Step Four: Identifying the Dead LinksAlthough most backlink research tools aim to provide the latest data some can be caught short with the data they provide, webmasters may have recently taken down websites or removed pages where our links may be present. In order to get the most up to date data we need to do a real time check of each backlink to check whether our link is still live. SEO Tools for Excel is a great Excel plugin that allows you to check live links on the fly with the use of a clever formula. Follow the below video tutorial to installing the plugin. Once the plugin is installed we now need to enter the formula to check our list of URLs for any links pointing back to our website. Insert into column “B1”

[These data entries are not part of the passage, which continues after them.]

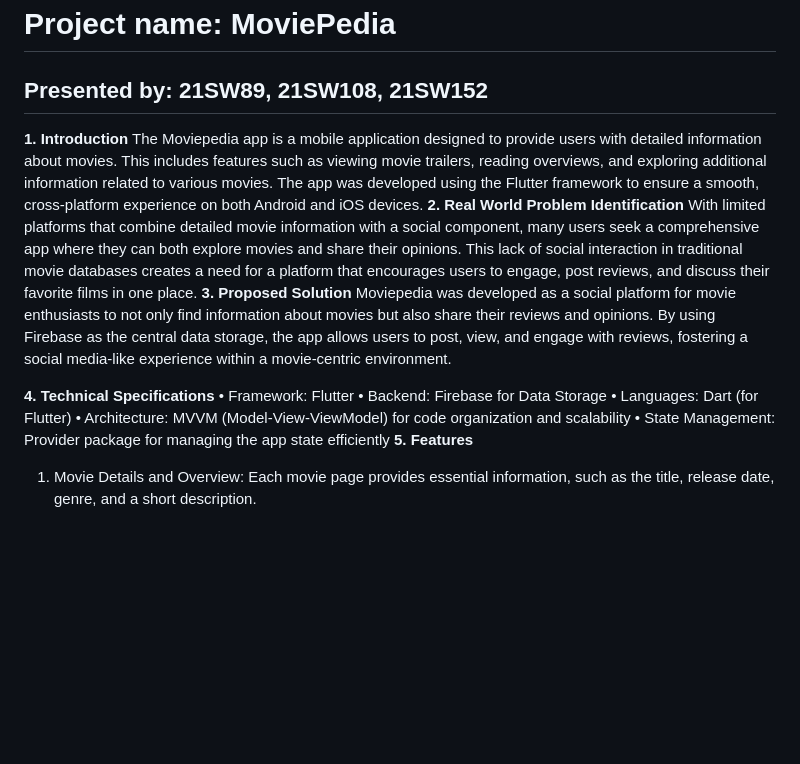
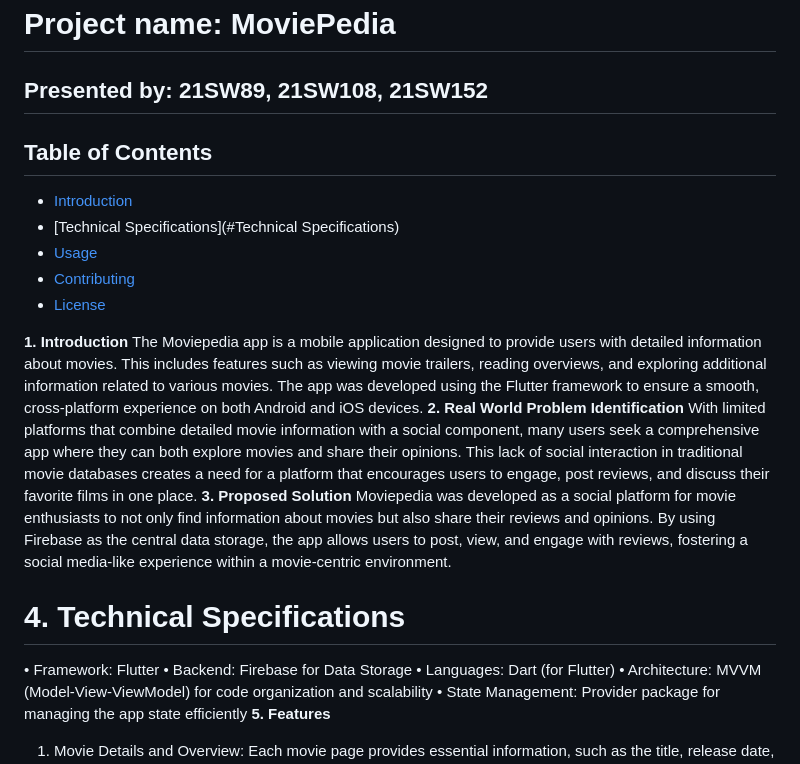
Before and after one commit to abdulwahab89/Mad_Semester_Project, a Markdown page: README.md, the part around the change. GitHub-like rendering; blank space fills up the shorter version.

```diff
--- a/README.md
+++ b/README.md
@@ -2,6 +2,13 @@
 
 # Project name: MoviePedia
 ## Presented by: 21SW89, 21SW108, 21SW152
+
+ ## Table of Contents
+- [Introduction](#Introduction)
+- [Technical Specifications](#Technical Specifications)
+- [Usage](#usage)
+- [Contributing](#contributing)
+- [License](#license)
 
 **1. Introduction**
 The Moviepedia app is a mobile application designed to provide users with detailed information about movies. This includes features such as viewing movie trailers, reading overviews, and exploring additional information related to various movies. The app was developed using the Flutter framework to ensure a smooth, cross-platform experience on both Android and iOS devices.
@@ -10,7 +17,7 @@ With limited platforms that combine detailed movie information with a social com
 **3. Proposed Solution**
 Moviepedia was developed as a social platform for movie enthusiasts to not only find information about movies but also share their reviews and opinions. By using Firebase as the central data storage, the app allows users to post, view, and engage with reviews, fostering a social media-like experience within a movie-centric environment.
 
-**4. Technical Specifications**
+# **4. Technical Specifications**
 •	Framework: Flutter
 •	Backend: Firebase for Data Storage
 •	Languages: Dart (for Flutter)
```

=CheckBacklink(A1,"http://www.YourWebsiteURL.com*")and press return (replace http://www.YourWebsiteURL.com with your actual URL. Leave the trailing *). SEO Tools for Excel will now go and check the URL in column A1 for any active hyperlink to your website (including your website’s inner pages). Simply drag that formula down to the bottom of your spreadsheet and let the plugin determine the active links pointing to your website. Once completed you should have messages similar to the ones pictured below.
Figure 4.0 – Identifying the Active BacklinksWe can now see a list of the current active backlinks pointing to our website, we can also see instances of links that return 404 errors, internal 500 server errors or where the website’s webmaster has already removed our link. The next step in the process is to delete the rows where the plugin has failed to find a link to our website. The rows left are our list of active backlinks that we can begin to categorise and decide whether they are harmful or not.
Step Five: Identifying the Bad LinksMost online marketers can quickly identify what looks like a harmful link purely from looking at the URL, however it’s still good to delve in and manually analyse a given set of domains based on the following criteria.
- Low Domain Flow Metrics (Majestic Citation & Trust Flow, MOZ Domain Authority and Page Authority)
- Irrelevant CCTLD (Links from country level domains where your business has no target audience / operating presence) e.g. A link to a local UK florist from http://www.SomeRandomDomain.ru/
- Unrelated links from websites that bear no relevance to the content / theme of our website
- The number of outbound links from the page your backlink is situated – the more outbound links the less credible your link becomes
- Website home page harbours 0 or N/A Google Page Rank (N/A could be an indicator that the website has been banned)
- No social activity (Likes, Shares & Retweets)
- Overly optimised, keyword rich anchor text
- Little or no indexed pages in Google’s SERP’s
Figure 5.0 – Gathering More DataWe can see from figure 5.0 that the last two links (rows 8 and 9) look particularly promising as they have healthy numbers of social activity, Google Page Rank and 1000+ indexed pages. Page Rank set to -1 tells us that that specific page has a Page Rank of N/A. The functions for adding the additional queries are as follows:
|Google Plus Count||=GooglePlusCount(A2)|
|Google Indexed Pages||=GoogleIndexCount(A2)|